Problem: With the images removed, write out every line below exactly.

Source data:
____________________
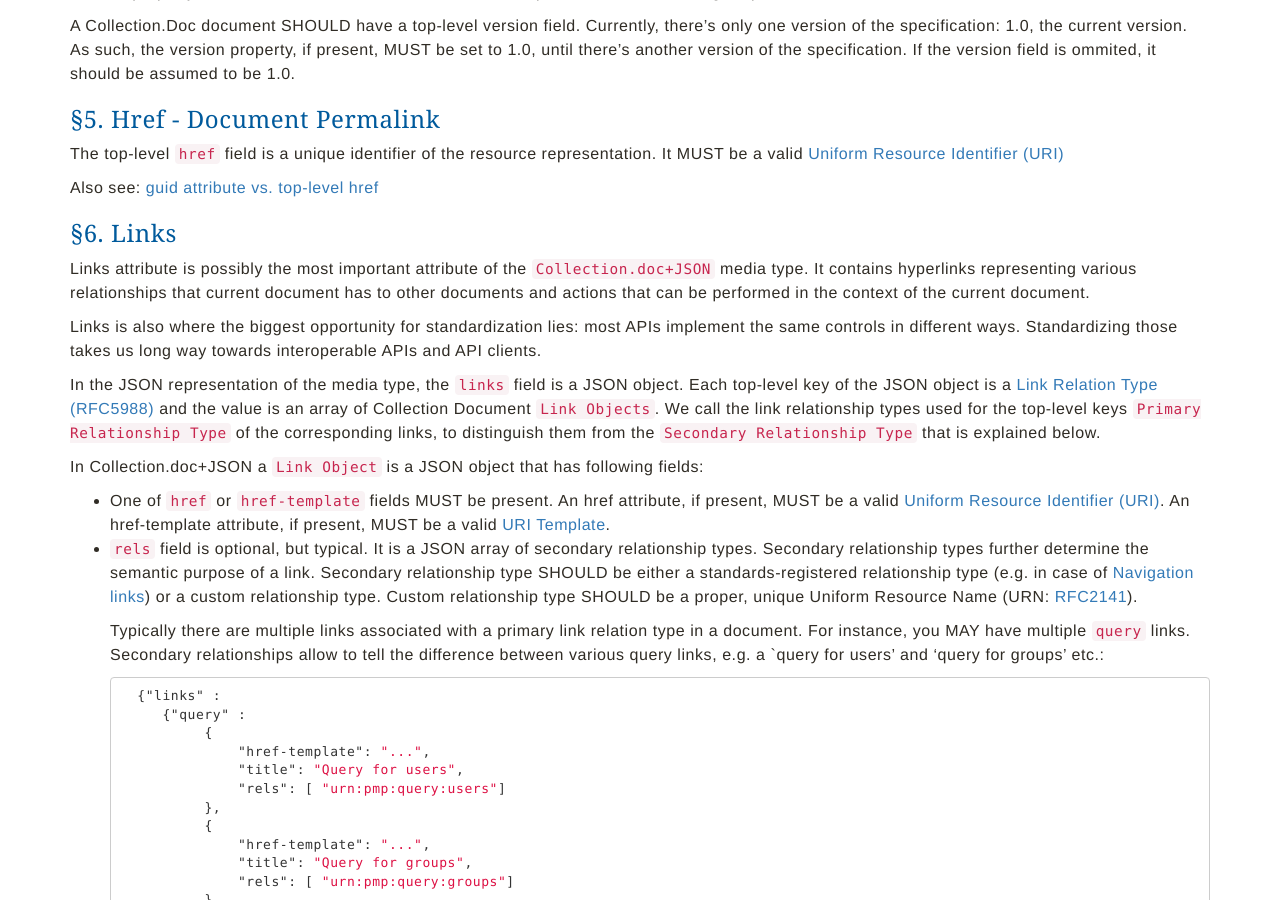
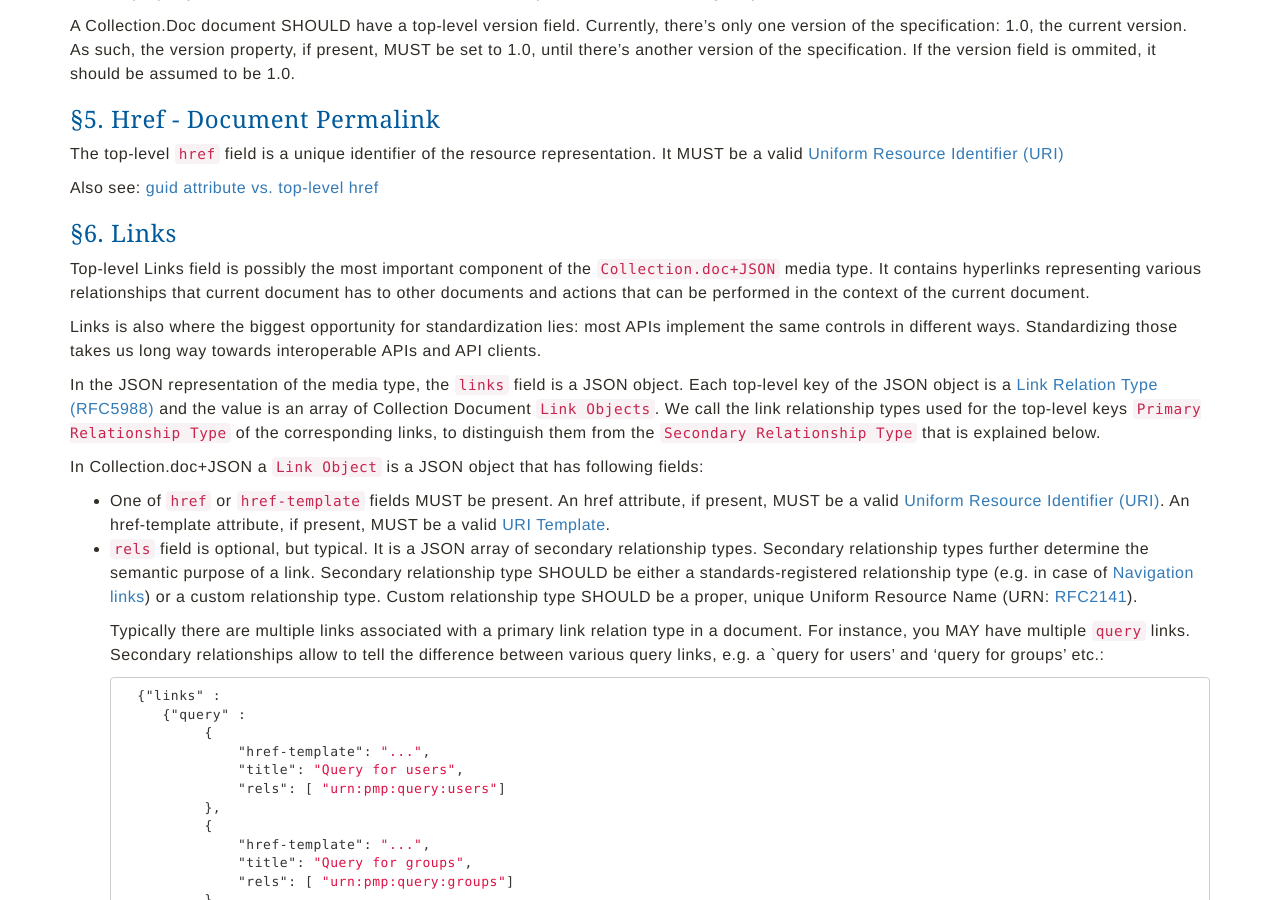
Before and after one commit to npr/cdoc-spec-site, a Jekyll site: the page built from spec.md, in a window 1280 px wide and 900 px high, scrolled down 2669 px. Built offline with Jekyll 4.4.1, drawn with Linux system fonts in a browser that asks for light colours; nearby versions of some CDN libraries; Markdown is read by kramdown in place of the engine named in the settings.

Commit message:
changed wording in Links description to remove ambiguity

```diff
--- a/_includes/link_relation.md
+++ b/_includes/link_relation.md
@@ -1,6 +1,6 @@
 ### Links
 
-Links attribute is possibly the most important attribute of the `Collection.doc+JSON` media type. It contains hyperlinks representing various relationships that current document has to other documents and actions that can be performed in the context of the current document.
+Top-level Links field is possibly the most important component of the `Collection.doc+JSON` media type. It contains hyperlinks representing various relationships that current document has to other documents and actions that can be performed in the context of the current document.
 
 Links is also where the biggest opportunity for standardization lies: most APIs implement the same controls in different ways. Standardizing those takes us long way towards interoperable APIs and API clients.
 
```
____________________
Written solution:
Before and after one commit to npr/cdoc-spec-site, a Jekyll site: the page built from spec.md, in a window 1280 px wide and 900 px high, scrolled down 2669 px. Built offline with Jekyll 4.4.1, drawn with Linux system fonts in a browser that asks for light colours; nearby versions of some CDN libraries; Markdown is read by kramdown in place of the engine named in the settings.

Commit message:
changed wording in Links description to remove ambiguity

```diff
--- a/_includes/link_relation.md
+++ b/_includes/link_relation.md
@@ -1,6 +1,6 @@
 ### Links
 
-Links attribute is possibly the most important attribute of the `Collection.doc+JSON` media type. It contains hyperlinks representing various relationships that current document has to other documents and actions that can be performed in the context of the current document.
+Top-level Links field is possibly the most important component of the `Collection.doc+JSON` media type. It contains hyperlinks representing various relationships that current document has to other documents and actions that can be performed in the context of the current document.
 
 Links is also where the biggest opportunity for standardization lies: most APIs implement the same controls in different ways. Standardizing those takes us long way towards interoperable APIs and API clients.
 
```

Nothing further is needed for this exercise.